Eliana says that “If we trust the official numbers, 27% of the population has gone online in two years. This constitutes a major change. And these are people who have gone online on a different internet from the one we experienced three, six years ago. They’re online in an internet with trolls, hate speech, fake news; a lot of people are going online but they don’t know how to deal with risks while seizing the potential.”

Moreover, throughout their experience in the government and advocacy, they “have received a lot of questions regarding grooming, human trafficking, identity theft, child pornography. Having worked with politicians, public institutions, which is where we all come from, we know about the phenomena, the regulation and the places people can find support.”

Internet works on issues of digital rights and digital economy. Some of the topics they cover are big data and data protection, such as analyzing the impact of the GDPR in Latin America; censorship and State and corporate surveillance; e-commerce and internet governance, and the digital divide and north-south development. Their work takes place in the form of workshops, communications materials, debates series, events, research.

Their series of four workshops in Cochabamba serves as an example of the educational offerings Internet hopes to do: introduction to the internet, digital marketing, e-banking, digital security. They saw that the most highly requested workshop was the one on marketing, whereas digital security was the least popular. “We had trouble promoting it, but going forward we will make better posters for parents to learn about youth online safety. It’s not about calling it privacy but about being able to explain how phenomena relate to people’s lives.”

Their pedagogic goals for their workshops on youth online safety are to help people identify the ways in which they are exposing themselves or their children. “What happens when parents feel their kids are vulnerable? The idea is to help parents understand that it’s not about prohibiting kids from going online, but to have a better idea of how exactly kids get exposed. And help them all learn certain protective measures, like not advertising your phone number on a big Facebook group.”

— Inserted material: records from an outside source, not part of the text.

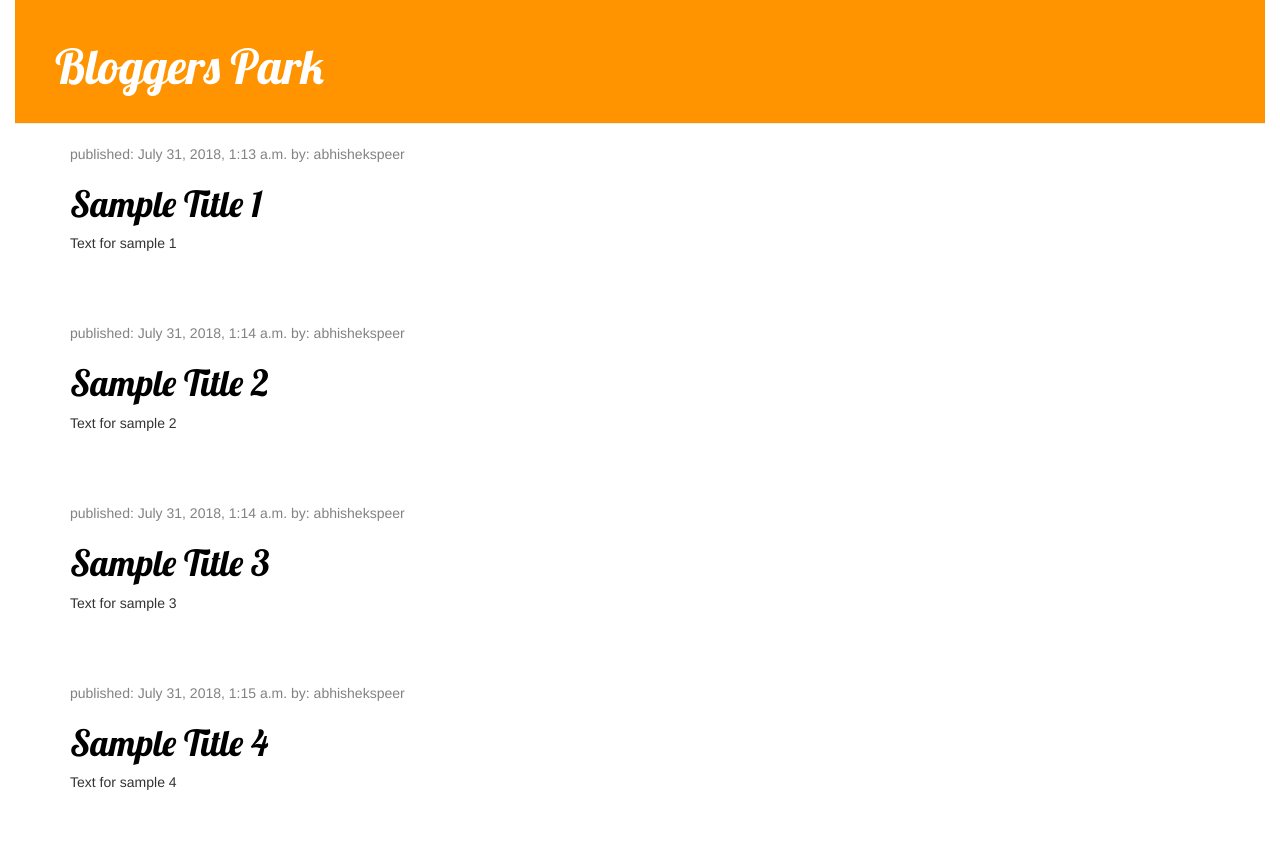
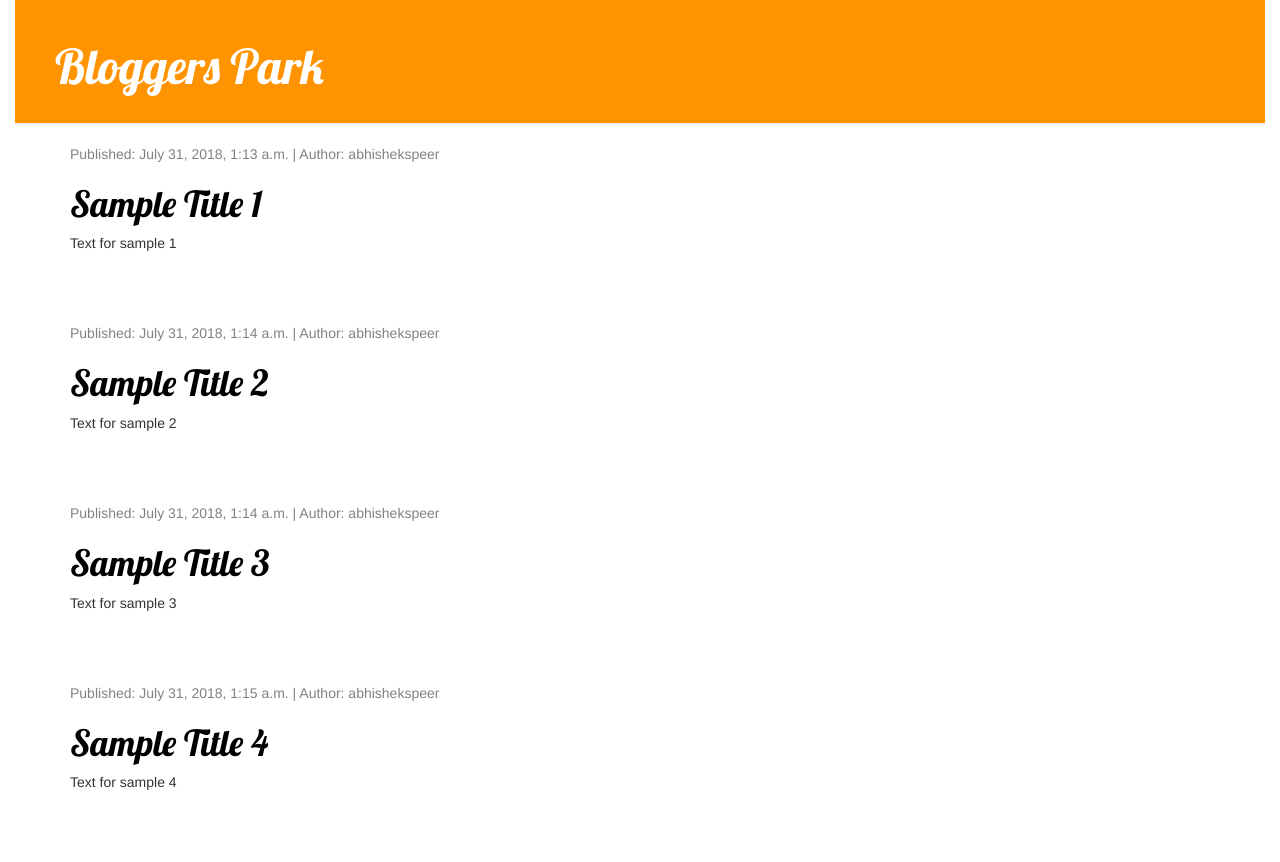
Before and after one commit to abhishekspeer/bloggerspark, a Django app: page / in a window 1280 px wide. Run offline with Django 3.2, Linux system fonts and the light colour scheme; data comes from the database, SQL or seed files in the repository; both versions use the stored data as it was after the commit; some libraries are stand-ins or nearby versions.

Commit message:
Templates Modified

```diff
--- a/blog/templates/blog/base.html
+++ b/blog/templates/blog/base.html
@@ -23,6 +23,6 @@
               {% endblock %}
             </div>
           </div>
-        </div>
+        </d\iv>
     </body>
 </html>
--- a/blog/templates/blog/post_list.html
+++ b/blog/templates/blog/post_list.html
@@ -4,7 +4,7 @@
     {% for post in posts %}
         <div class="post">
             <div class="date">
-                <p>published: {{ post.published_date }} by: {{ post.author.username }}</p>
+                <p>Published: {{ post.published_date }} | Author: {{ post.author.username }}</p>
             </div>
 	    <h1><a href="{% url 'post_detail' pk=post.pk %}">{{ post.title }}</a></h1>
             <p>{{ post.text|linebreaksbr }}</p>
```
Also changed, not shown: db.sqlite3.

They also do advocacy and communications materials on the intersection between technology and gender-based violence. They explain the regulatory frameworks to deal with human trafficking, sextortion. Bolivia has seen a fair share of cases where non-consensually shared intimate content has been weaponized against women journalists, politicians, and public figures.

Their research today is focused on social media trolls, censorship, and surveillance in Bolivia, and indicators that will hopefully come in useful in the electoral season in a year and a half. Like other countries in the region, political candidates in Bolivia are not afraid of contentious electoral uses of technology, and they want to be a watchdog. “We don’t have strong evidence to believe that governments or other actors in Bolivia are surveilling the population to the extent that the Colombian, Argentinean or Mexican governments are. It doesn’t mean this will not change in the future; it’s not like the government has no resources or is not learning from other governments. But we still have a culture of fear and self-censorship. People who do not want to talk because of government trolls that will attack you if you speak against the government. So now we need to start raising awareness in time for further rights violations.”

For Cristian, Internet brings methodologies informed by feminist and youth perspectives. They recognize that “If you all you say is ‘don’t, don’t, don’t’, you are leading people further into self-censorship and self-surveillance.”

Ultimately, the specialists who have congregated in Internet want to be independent of funding, at least partially. “We just want to be activists. We will finance part of our stuff ourselves. When you do something coherent, people will see the results.” I know that I, for one, cannot wait to see what they will be doing.

You can read more about Internet on their website.